The last two years I have patted myself on the back after producing a bumper crop of peas, string beans and the usual vegetables. I measure a good crop by the amount of feedback I get from my wife. The more peas and string beans she puts in the freezer – the same freezer that always has some leftover from previous years – the more she complains. It’s not that she doesn’t enjoy cooking them, or even eating them, but after spending her childhood helping her father in the garden she has far less enthusiasm. She even recalls ducking down in that garden when her friends would pass, but I better not go there.
I would also stress the importance of a well-stocked freezer, or freezers as she notes, could be important if something ever happened. My argument strengthened, at least in my mind, when the pandemic disrupted our nation’s supply chain and we saw the grocery store shelves get a little bare. Now before you start scratching your head, I’m not a prepper or a conspiracist. I just enjoy watching a garden grow and the delicious food that comes from it.
Back to my current status, after a strong start things are going downhill. My rattle-snake purple hull string beans (not to be confused with my purple hull peas) were off to a strong start. The seeds sprouted within days, two long beautiful rows coming up with no skips. First the rabbits found them, and after a few nights my rows were looking a little rough. Next we had a couple of big showers that left water standing in the clay dirt. Within a day, over half of them had wilted. They were almost ready to start running and I was back to square one.

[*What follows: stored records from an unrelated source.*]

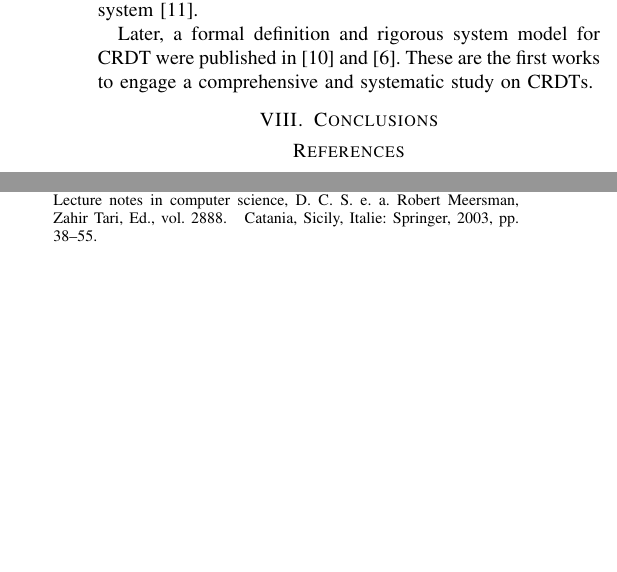
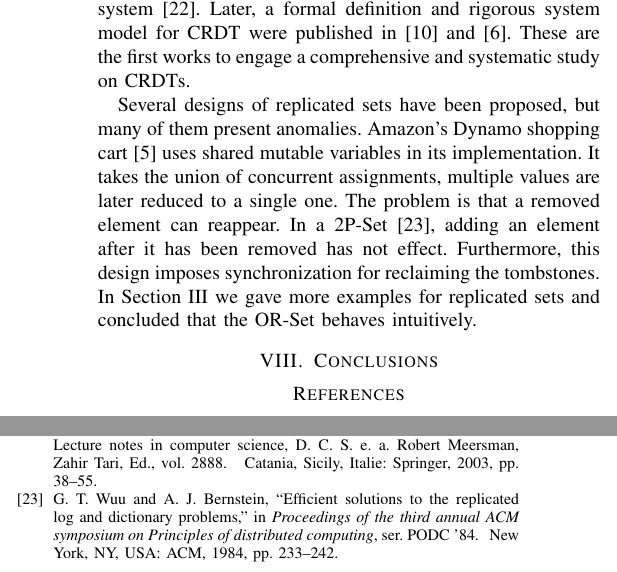
Before and after one commit to adeftu/crdt_paper, a LaTeX paper (src/sor-set.tex, which reads src/previous_work.tex, src/refs.bib): two parts of the columns of page 7 of 7, joined at a grey line, cut so that both start at the same text, the shorter picture padded with empty space. Compiled offline with pdfLaTeX.

Commit message:
Added sets in previous work; Fixed reference to OR-Set.

```diff
--- a/src/previous_work.tex
+++ b/src/previous_work.tex
@@ -26,9 +26,19 @@ Pregui\c{c}a in their work on Treedoc~\cite{Preguica:2009:CRD:1584339.1584604}
 in order to support the operation-based approach, thus coining the term of CRDT.
 Examples of implementations for this second approach are found in Bayou's
 anti-entropy protocol~\cite{Petersen:1997:FUP:268998.266711} and the IceCube
-cooperative system~\cite{preguica:inria-00445758}.
-
-Later, a formal definition and rigorous system model for CRDT were published
-in \cite{shapiro:inria-00555588} and \cite{Shapiro:2011:CRD:2050613.2050642}.
+cooperative system~\cite{preguica:inria-00445758}. Later, a formal definition
+and rigorous system model for CRDT were published in
+\cite{shapiro:inria-00555588} and \cite{Shapiro:2011:CRD:2050613.2050642}.
 These are the first works to engage a comprehensive and systematic study on
 CRDTs.
+
+Several designs of replicated sets have been proposed, but many of them present
+anomalies. Amazon's Dynamo shopping
+cart~\cite{DeCandia:2007:DAH:1294261.1294281} uses shared mutable variables in
+its implementation. It takes the union of concurrent assignments, multiple values
+are later reduced to a single one. The problem is that a removed element can
+reappear. In a 2P-Set~\cite{Wuu:1984:ESR:800222.806750}, adding an element after
+it has been removed has not effect. Furthermore, this design imposes
+synchronization for reclaiming the tombstones. In
+Section~\ref{sec:existing_sets} we gave more examples for replicated sets and
+concluded that the OR-Set behaves intuitively.
--- a/src/refs.bib
+++ b/src/refs.bib
@@ -335,3 +335,10 @@
     month=oct,
 	year = {1997}
 }
+
+@inproceedings{Wuu:1984:ESR:800222.806750,
+ author = {Wuu, Gene T.J. and Bernstein, Arthur J.},
+ title = {Efficient solutions to the replicated log and dictionary problems},
+ booktitle = {Proceedings of the third annual ACM symposium on Principles of distributed computing},
+ series = {PODC '84},
+ year = {1984},
@@ -337,0 +352,3 @@
+ publisher = {ACM},
+ address = {New York, NY, USA},
+}
```
Also changed, not shown: src/existing_sets.tex (+1 -1 lines), src/refs.bib (7 more changed lines).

I decided to replant one entire row last weekend. Determined, I slogged down a muddy row sticking seeds in the mud. I’m not sure how that will work, but it was worth a try.
Now to those purple hull peas, I planted eight long rows. I planted them later than the string beans and there was plenty of moisture to make them sprout within days. The only problem is that so far, only half of them are up. A beautiful stand of peas, in places, with no apparent reason for the rest of them not to sprout. Next came the crows. A day is all it took, I noticed them in the garden one morning and when I got home from work the damage was done. The good half of the peas that came up had been worked over, sprouts pulled up by the crows and left behind as they ate the seed.
I had purposefully planted them thick, so the crows’ work wasn’t too bad. I hastily assembled a scarecrow, my first attempt, and even though it worked I am probably better not show off my handiwork.
Next came the attack on the squash. My beautiful plants were only six inches tall when I noticed a problem, or should I say problems – the squash were dying. In the day-and-a-half that I didn’t go in the garden because it was too wet, the squash bugs attacked. I have never had a problem with squash bugs until the plants are much larger. I killed the squash bugs, mixed up a concoction to spray, and went to work on them. About half of them were too far gone, so I replanted those hills.
Meanwhile the only additions to the freezer have come from a few fishing trips. My buddy and I hit it hard each May after turkey season closes, catching bass, bream and crappie. We fish the farm ponds, easy pickings, and fillet everything we catch. The only thing better than a fresh tomato or fried okra is fried fish. Crappie is the best, but when you mix bass and bream fillets in it’s hard to tell the difference. Just ask my wife, we always tell her we are cooking crappie and she hasn’t caught on yet!
I guess the moral of the story is we better thank a farmer, a truck driver and our grocers. And it might not hurt to keep a rod and reel handy, just in case.